Exercise prompt:
Scan the entries that follow and copy out every line containing "findViewById".

Input data:
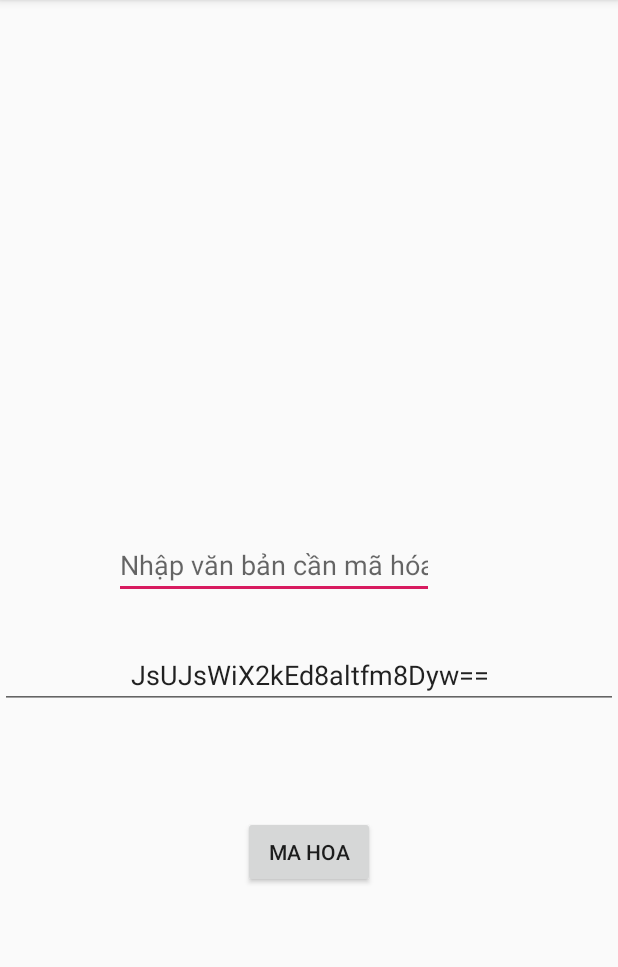
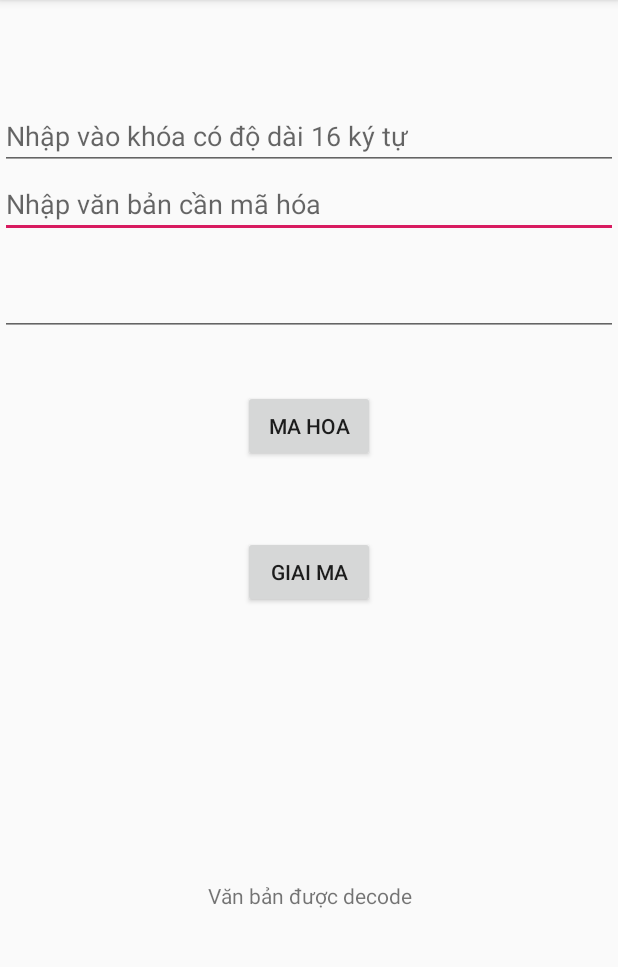
Before and after one commit to longdratech/AES-Encode-And-Decode, an Android app: the screen it shows after launch (MainActivity), after a tap on "MA HOA", on a phone screen of 412 x 824 dp, the part 84-1051 px from its top. Run offline under Robolectric (Android 15) with nearby library versions, the phone set to English and light mode, and no system bars; 1 statement that could not run was skipped.

Commit message:
chua hoan chinh

```diff
--- a/app/src/main/java/com/thl/tranhuulong/formatstring/MainActivity.java
+++ b/app/src/main/java/com/thl/tranhuulong/formatstring/MainActivity.java
@@ -1,5 +1,6 @@
 package com.thl.tranhuulong.formatstring;
 
+import android.content.Intent;
 import android.os.Bundle;
 import android.view.View;
 import android.widget.Button;
@@ -19,10 +20,13 @@ import javax.crypto.NoSuchPaddingException;
 import javax.crypto.spec.SecretKeySpec;
 
 public class MainActivity extends AppCompatActivity {
-    EditText editText;
-    TextView edtEncode;
-    Button button;
+    EditText editText, edtKey;
+    TextView edtEncode, textView;
+    Button button, btnDecode;
     String original;
+    Cipher cipher;
+    SecretKeySpec skeySpec;
+    byte[] byteEncrypted;
 
     @Override
     protected void onCreate(Bundle savedInstanceState) {
@@ -31,6 +35,7 @@ public class MainActivity extends AppCompatActivity {
 
         editText = findViewById(R.id.editText);
         edtEncode = findViewById(R.id.editEncode);
+        edtKey = findViewById(R.id.editKey);
 
 
         button = findViewById(R.id.button);
@@ -38,28 +43,17 @@ public class MainActivity extends AppCompatActivity {
             @Override
             public void onClick(View v) {
                 try {
-                    String SECRET_KEY = "stackjava.com.if";
-                    SecretKeySpec skeySpec = new SecretKeySpec(SECRET_KEY.getBytes(), "AES");
-
+                    String SECRET_KEY = edtKey.getText().toString();
+                    skeySpec = new SecretKeySpec(SECRET_KEY.getBytes(), "AES");
                     String original = editText.getText().toString();
-
-                    Cipher cipher = Cipher.getInstance("AES/ECB/PKCS5PADDING");
+                    cipher = Cipher.getInstance("AES/ECB/PKCS5PADDING");
                     cipher.init(Cipher.ENCRYPT_MODE, skeySpec);
-                    byte[] byteEncrypted = cipher.doFinal(original.getBytes());
+                    byteEncrypted = cipher.doFinal(original.getBytes());
                     String encrypted = Base64.getEncoder().encodeToString(byteEncrypted);
-
-
                     cipher.init(Cipher.DECRYPT_MODE, skeySpec);
                     byte[] byteDecrypted = cipher.doFinal(byteEncrypted);
                     String decrypted = new String(byteDecrypted);
-
-                    System.out.println("original  text: " + original);
-
-                    System.out.println("encrypted text: " + encrypted);
                     edtEncode.setText(encrypted);
-                    System.out.println("decrypted text: " + decrypted);
-
-
                 } catch (NoSuchAlgorithmException e) {
                     e.printStackTrace();
                 } catch (NoSuchPaddingException e) {
@@ -73,7 +67,31 @@ public class MainActivity extends AppCompatActivity {
                 }
             }
         });
+        btnDecode = findViewById(R.id.btnDecode);
+        btnDecode.setOnClickListener(new View.OnClickListener() {
+            @Override
+            public void onClick(View v) {
+                try {
+                    cipher.init(Cipher.DECRYPT_MODE, skeySpec);
+                    byte[] byteDecrypted = new byte[0];
+                    byteDecrypted = cipher.doFinal(byteEncrypted);
+                    String decrypted = new String(byteDecrypted);
+                    textView = findViewById(R.id.textView);
+                    textView.setText(decrypted);
 
+
+
+                } catch (InvalidKeyException e) {
+                    e.printStackTrace();
+                } catch (BadPaddingException e) {
+                    e.printStackTrace();
+                } catch (IllegalBlockSizeException e) {
+                    e.printStackTrace();
+                }
+
+
+            }
+        });
 
     }
 
--- a/app/src/main/res/layout/activity_main.xml
+++ b/app/src/main/res/layout/activity_main.xml
@@ -8,37 +8,68 @@
 
     <EditText
         android:id="@+id/editText"
-        android:layout_width="wrap_content"
+        android:layout_width="0dp"
         android:layout_height="wrap_content"
-        android:layout_marginStart="76dp"
-        android:layout_marginBottom="28dp"
         android:ems="10"
         android:hint="Nhập văn bản cần mã hóa"
         android:inputType="textPersonName"
-        app:layout_constraintBottom_toTopOf="@+id/editEncode"
-        app:layout_constraintStart_toStartOf="@+id/editEncode" />
+        app:layout_constraintEnd_toEndOf="parent"
+        app:layout_constraintStart_toStartOf="parent"
+        app:layout_constraintTop_toBottomOf="@+id/editKey" />
 
     <Button
         android:id="@+id/button"
         android:layout_width="wrap_content"
         android:layout_height="wrap_content"
-        android:layout_marginTop="71dp"
+        android:layout_marginTop="36dp"
         android:text="Ma hoa"
         app:layout_constraintEnd_toEndOf="parent"
         app:layout_constraintStart_toStartOf="parent"
         app:layout_constraintTop_toBottomOf="@+id/editEncode" />
 
     <EditText
-        android:gravity="center"
         android:id="@+id/editEncode"
         android:layout_width="0dp"
         android:layout_height="wrap_content"
-        android:layout_marginBottom="295dp"
+        android:layout_marginTop="20dp"
         android:ems="10"
         android:enabled="true"
+        android:gravity="center"
         android:inputType="textPersonName"
+        app:layout_constraintEnd_toEndOf="parent"
+        app:layout_constraintStart_toStartOf="parent"
+        app:layout_constraintTop_toBottomOf="@+id/editText" />
+
+    <Button
+        android:id="@+id/btnDecode"
+        android:layout_width="wrap_content"
+        android:layout_height="wrap_content"
+        android:layout_marginTop="49dp"
+        android:text="Giai ma"
+        app:layout_constraintStart_toStartOf="@+id/button"
+        app:layout_constraintTop_toBottomOf="@+id/button" />
+
+    <TextView
+        android:id="@+id/textView"
+        android:layout_width="0dp"
+        android:layout_height="wrap_content"
+        android:layout_marginBottom="161dp"
+        android:gravity="center"
+        android:text="Văn bản được decode"
         app:layout_constraintBottom_toBottomOf="parent"
         app:layout_constraintEnd_toEndOf="parent"
         app:layout_constraintStart_toStartOf="parent" />
 
+    <EditText
+        android:id="@+id/editKey"
+        android:layout_width="0dp"
+        android:layout_height="wrap_content"
+        android:layout_marginTop="68dp"
+        android:ems="10"
+        android:hint="Nhập vào khóa có độ dài 16 ký tự"
+        android:inputType="textPersonName"
+        app:layout_constraintEnd_toEndOf="parent"
+        app:layout_constraintStart_toStartOf="parent"
+        app:layout_constraintTop_toTopOf="parent" />
+
 </androidx.constraintlayout.widget.ConstraintLayout>
```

Written answer:
         editText = findViewById(R.id.editText);
         edtEncode = findViewById(R.id.editEncode);
+        edtKey = findViewById(R.id.editKey);
         button = findViewById(R.id.button);
+        btnDecode = findViewById(R.id.btnDecode);
+                    textView = findViewById(R.id.textView);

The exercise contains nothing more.